Be it travel, photography, music, astronomy, food, shopping or simply our job, most of us are passionate about something. So, wouldn’t it be great, if someone rewarded us for doing what we love?
The central thought of the campaign is that there are almost as many different passions as there are people and many have more than one. Reflecting the brand ethos, it focuses on how dreams are important and how JetPrivilege is a catalyst towards realizing them.
With the aim of demonstrating the programme’s relevance to audiences’ lives beyond flying, JetPrivilege through this campaign attempts to create a shift in perception and enlighten potential members about how they can interact across various programme partners and accelerate their JPMiles earning. This, in turn, motivates existing members to engage with the programme across activities with a brand that understands and cares about their passions.
About the campaign
The campaign encourages individuals to cultivate and pursue their passions while acknowledging and taking the onus of enhancing their role beyond just a transactional business-consumer relationship.
One of the films tells us the story of an entrepreneur who is required to take regular air miles for work commitments. While the other two talk about the passion of a Junior Astronomer and an aspiring Photographer.
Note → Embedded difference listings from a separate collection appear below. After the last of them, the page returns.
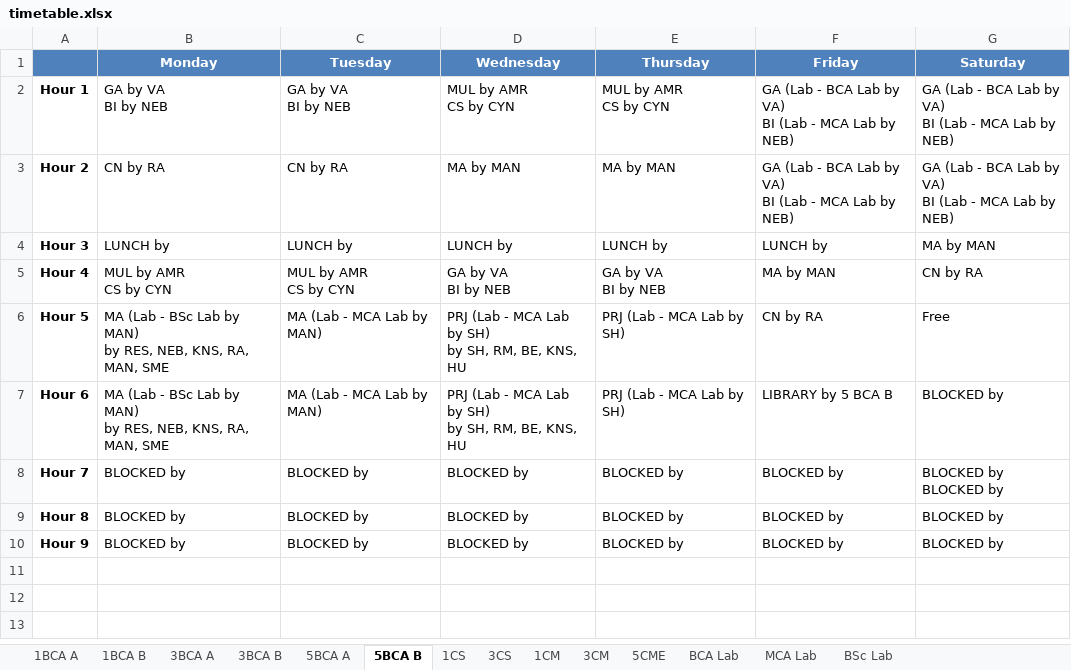
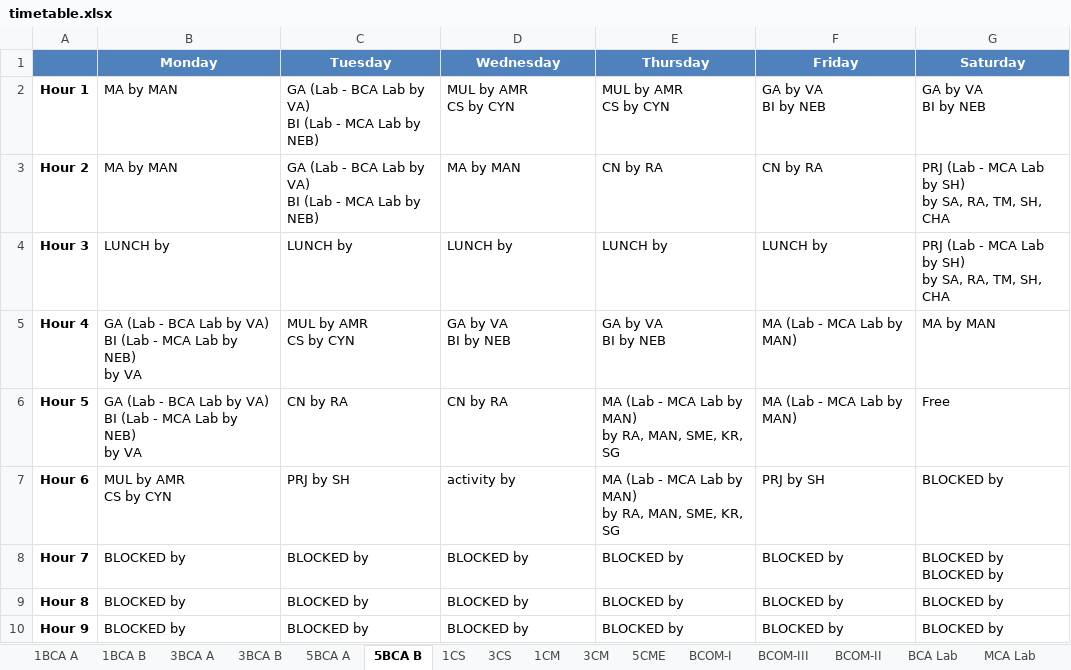
Before and after one commit to ItsKartavyaJ/TIMETABLE, an Excel workbook: timetable.xlsx, sheet 5BCA B, drawn as a sheet; values as stored, in another font and other column widths than the file's, no borders; ↵ is a line break in a cell; the diff names each change by its address in the sheet, - before the commit and + after, or states it on an @@ line.

```diff
--- a/timetable.xlsx (sheet 5BCA B)
+++ b/timetable.xlsx (sheet 5BCA B)
+sheet tab: BCOM-I
+sheet tab: BCOM-III
+sheet tab: BCOM-II
-B2 (Monday): GA by VA ↵ BI by NEB
+B2 (Monday): MA by MAN
-C2 (Tuesday): GA by VA ↵ BI by NEB
+C2 (Tuesday): GA (Lab - BCA Lab by VA) ↵ BI (Lab - MCA Lab by NEB)
-F2 (Friday): GA (Lab - BCA Lab by VA) ↵ BI (Lab - MCA Lab by NEB)
+F2 (Friday): GA by VA ↵ BI by NEB
-G2 (Saturday): GA (Lab - BCA Lab by VA) ↵ BI (Lab - MCA Lab by NEB)
+G2 (Saturday): GA by VA ↵ BI by NEB
-B3 (Monday): CN by RA
+B3 (Monday): MA by MAN
-C3 (Tuesday): CN by RA
+C3 (Tuesday): GA (Lab - BCA Lab by VA) ↵ BI (Lab - MCA Lab by NEB)
-E3 (Thursday): MA by MAN
+E3 (Thursday): CN by RA
-F3 (Friday): GA (Lab - BCA Lab by VA) ↵ BI (Lab - MCA Lab by NEB)
+F3 (Friday): CN by RA
-G3 (Saturday): GA (Lab - BCA Lab by VA) ↵ BI (Lab - MCA Lab by NEB)
+G3 (Saturday): PRJ (Lab - MCA Lab by SH) ↵ by SA, RA, TM, SH, CHA
-G4 (Saturday): MA by MAN
+G4 (Saturday): PRJ (Lab - MCA Lab by SH) ↵ by SA, RA, TM, SH, CHA
-B5 (Monday): MUL by AMR ↵ CS by CYN
+B5 (Monday): GA (Lab - BCA Lab by VA) ↵ BI (Lab - MCA Lab by NEB) ↵ by VA
-F5 (Friday): MA by MAN
+F5 (Friday): MA (Lab - MCA Lab by MAN)
-G5 (Saturday): CN by RA
+G5 (Saturday): MA by MAN
-B6 (Monday): MA (Lab - BSc Lab by MAN) ↵ by RES, NEB, KNS, RA, MAN, SME
+B6 (Monday): GA (Lab - BCA Lab by VA) ↵ BI (Lab - MCA Lab by NEB) ↵ by VA
-C6 (Tuesday): MA (Lab - MCA Lab by MAN)
+C6 (Tuesday): CN by RA
-D6 (Wednesday): PRJ (Lab - MCA Lab by SH) ↵ by SH, RM, BE, KNS, HU
+D6 (Wednesday): CN by RA
-E6:E7 (Thursday): PRJ (Lab - MCA Lab by SH)
+E6:E7 (Thursday): MA (Lab - MCA Lab by MAN) ↵ by RA, MAN, SME, KR, SG
-F6 (Friday): CN by RA
+F6 (Friday): MA (Lab - MCA Lab by MAN)
-B7 (Monday): MA (Lab - BSc Lab by MAN) ↵ by RES, NEB, KNS, RA, MAN, SME
+B7 (Monday): MUL by AMR ↵ CS by CYN
-C7 (Tuesday): MA (Lab - MCA Lab by MAN)
+C7 (Tuesday): PRJ by SH
-D7 (Wednesday): PRJ (Lab - MCA Lab by SH) ↵ by SH, RM, BE, KNS, HU
+D7 (Wednesday): activity by
-F7 (Friday): LIBRARY by 5 BCA B
+F7 (Friday): PRJ by SH
```
Also changed, not shown: sheet MCA Lab, sheet 5BCA A, sheet 1BCA B, sheet BCA Lab, sheet BSc Lab, sheet 1CS, 7 more sheets, teachertimetable.xlsx, 3 other files.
Commenting on the campaign, Manish Dureja, Managing Director, JetPrivilege, said, “Our campaign resonates with the sentiments of our target audience as it acknowledges every individual’s unique dreams. As a brand, we want to encourage, fulfill aspirations of our consumers by creating memorable and rewarding experiences.”
In spite of digital-first approach, the campaign isn’t promoted or disseminated through social media.
The various facets of the campaign will be brought alive through a Digital and Mobile first approach.
However, it is worth noticing that the campaign has been launched when Jet Airways has found itself amidst some serious crisis. Whether it be the clearance of staff dues or customer refunds, the crisis has not deterred the company in rolling out campaigns that show their love for passion through the advertisements. Some would call it well-timed, some wouldn’t.
Abhsishek Jain, Founder, DG Avatar Media
“The campaign gave a smart connect to a very basic but genuine topic called ‘Passion’. It was interesting to see how Jet Privilege card was plugged in with the passion of exploring the world in 3 different forms of life.
Initially, it looks like an exaggerated commercial but it stays in your mind after you watch. So, completely it is a new idea to give purpose behind the product.”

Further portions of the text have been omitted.